Stem Cells May Provide Autism Breakthrough
A new study is giving hope to families of children who have autism. Researchers at Duke University enrolled 25 children with autism in a recent one-of-a-kind study to determine if their own umbilical cord blood—which can be taken and frozen at birth and contains rare stem cells—could be used as a treatment.
For the study, the children—who were between the ages of two and six—received cord blood transfusions of 1 billion to 2 billion cells through an IV and underwent an initial evaluation. Then, over the course of one year, the researchers performed three series of tests that included autism assessments, magnetic resonance imaging (MRI) scans, and electroencephalograms (EEGs) to monitor brain activity. Results of the study showed cord blood to be safe.
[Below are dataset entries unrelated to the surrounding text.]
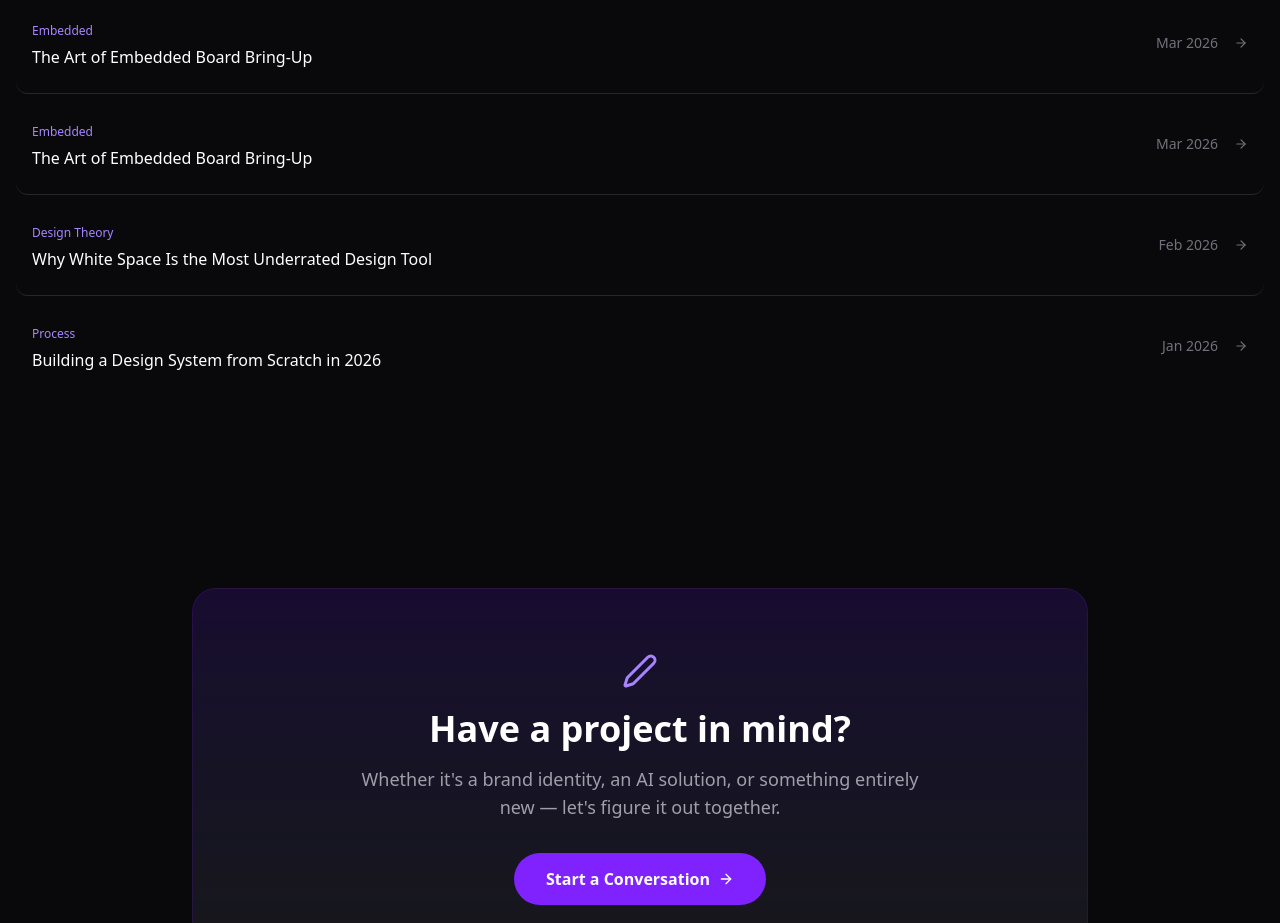
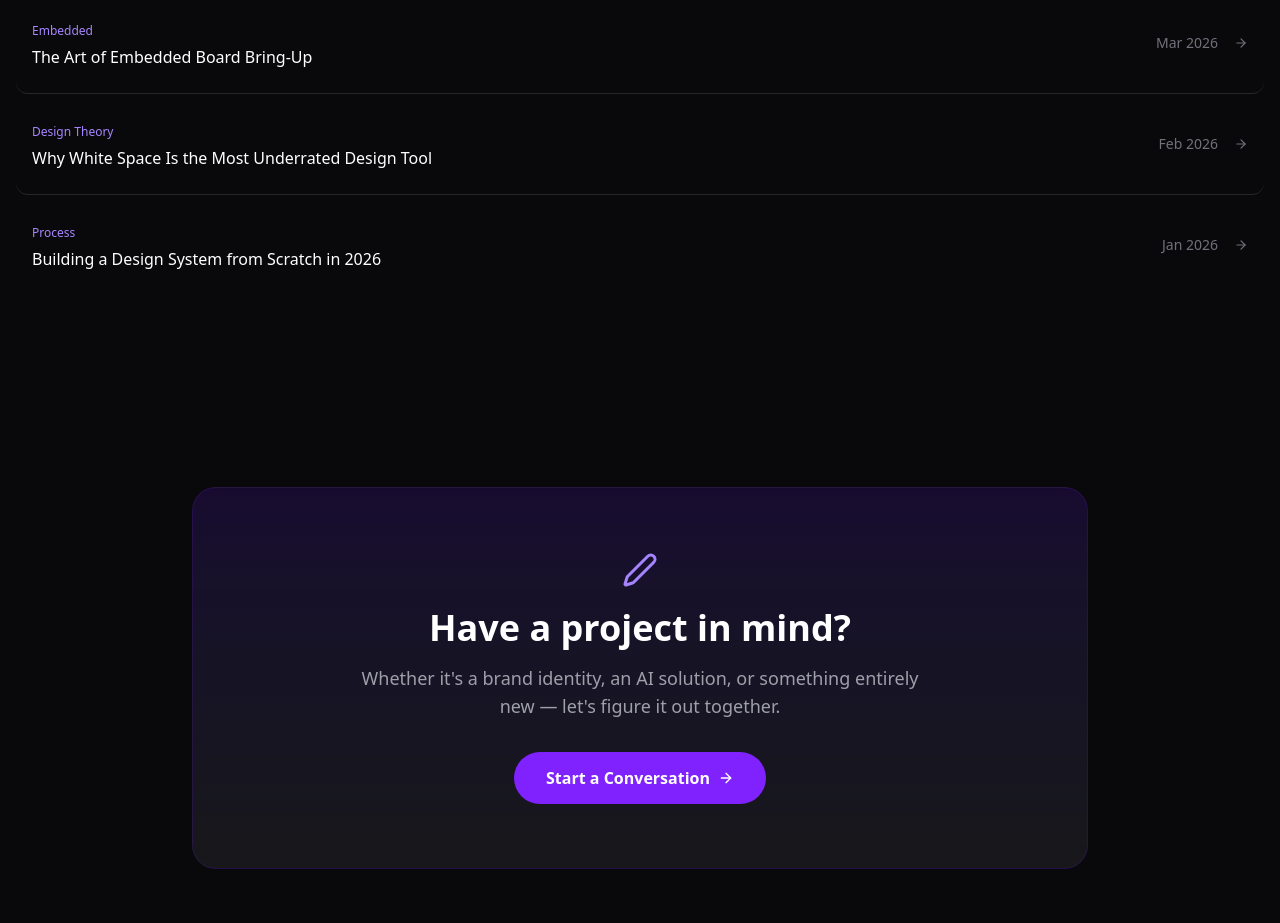
Before and after one commit to rdreilly58/reillydesignstudio, a Next.js app: page / in a window 1280 px wide. Shown: the part 2460-3383 px from the top of the page. Built offline with nearby package versions, Linux system fonts and the light colour scheme; no server answers.

Commit message:
Remove duplicate embedded blog entry from homepage

```diff
--- a/src/app/(marketing)/page.tsx
+++ b/src/app/(marketing)/page.tsx
@@ -57,7 +57,6 @@ const recentPosts = [
     tag: "AI",
     slug: "rag-pipelines-explained",
   },
-  { title: "The Art of Embedded Board Bring-Up", date: "Mar 2026", tag: "Embedded", slug: "embedded-board-bring-up" },
   { title: "The Art of Embedded Board Bring-Up", date: "Mar 2026", tag: "Embedded", slug: "embedded-board-bring-up" },
   { title: "Why White Space Is the Most Underrated Design Tool", date: "Feb 2026", tag: "Design Theory", slug: "white-space-design" },
   { title: "Building a Design System from Scratch in 2026", date: "Jan 2026", tag: "Process", slug: "design-system-2026" },
```
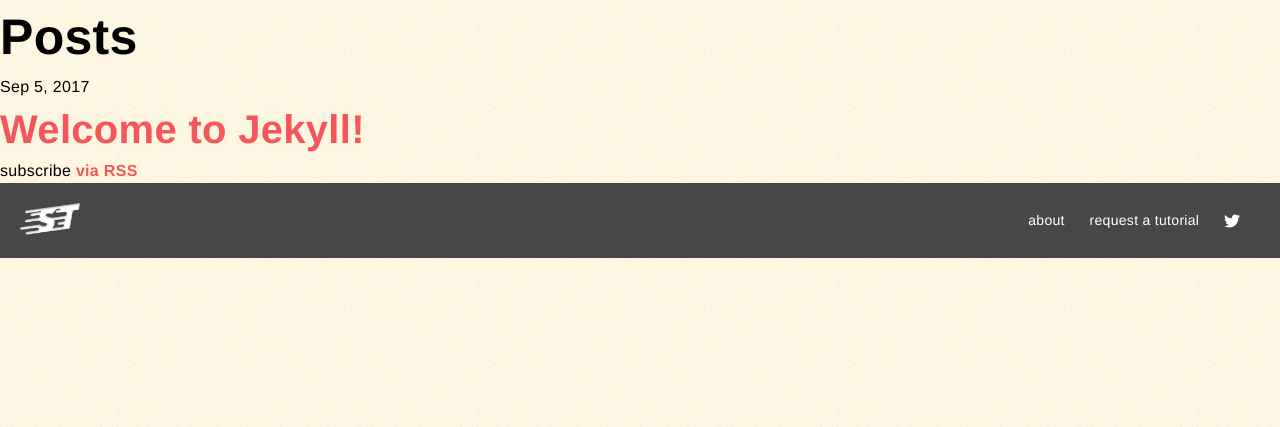
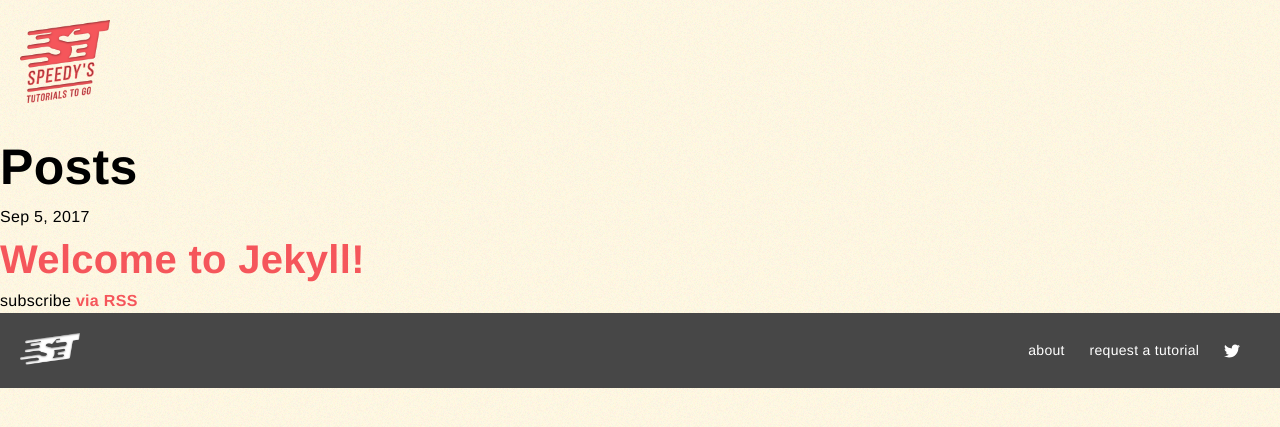
Before and after one commit to danmorrisonNZ/speedyTuts, a Jekyll site: the page built from index.html, in a window 1280 px wide. Shown: the top 427 px of the page. Built offline with Jekyll 4.4.1, drawn with Linux system fonts in a browser that asks for light colours.

Commit message:
strip out original header content, add logo to site header and resize. Break out padding from footer class to shared header and footer class

```diff
--- a/_includes/header.html
+++ b/_includes/header.html
@@ -2,7 +2,7 @@
 
   <div class="wrapper">
 
-    <a class="site-title" href="{{ site.baseurl }}/"></a>
+    <a href="{{ site.baseurl }}/"><div class="logo"></div></a>
 
     <nav class="site-nav">
       <a href="#" class="menu-icon">
--- a/_sass/_base.scss
+++ b/_sass/_base.scss
@@ -68,13 +68,22 @@
     }
 }
 
-.social-media-list{
-  margin-right: 10px;
+.site-header,.site-footer{
+  padding:20px;
+}
+
+.site-header{
+  .logo{
+    width: 90px;
+    height: 90px;
+  }
 }
 
 .site-footer{
   background-color: $black;
-  padding:20px;
+  .social-media-list{
+    margin-right: 10px;
+  }
   .logo-white{
     width: 60px;
     height: 35px;
```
A larger, more comprehensive study is currently underway, but so far, the results have been impressive. According to researchers, more than two-thirds of children in the pilot study—about 70 percent—showed improvements in autism symptoms.
Image Credit: Thinkstock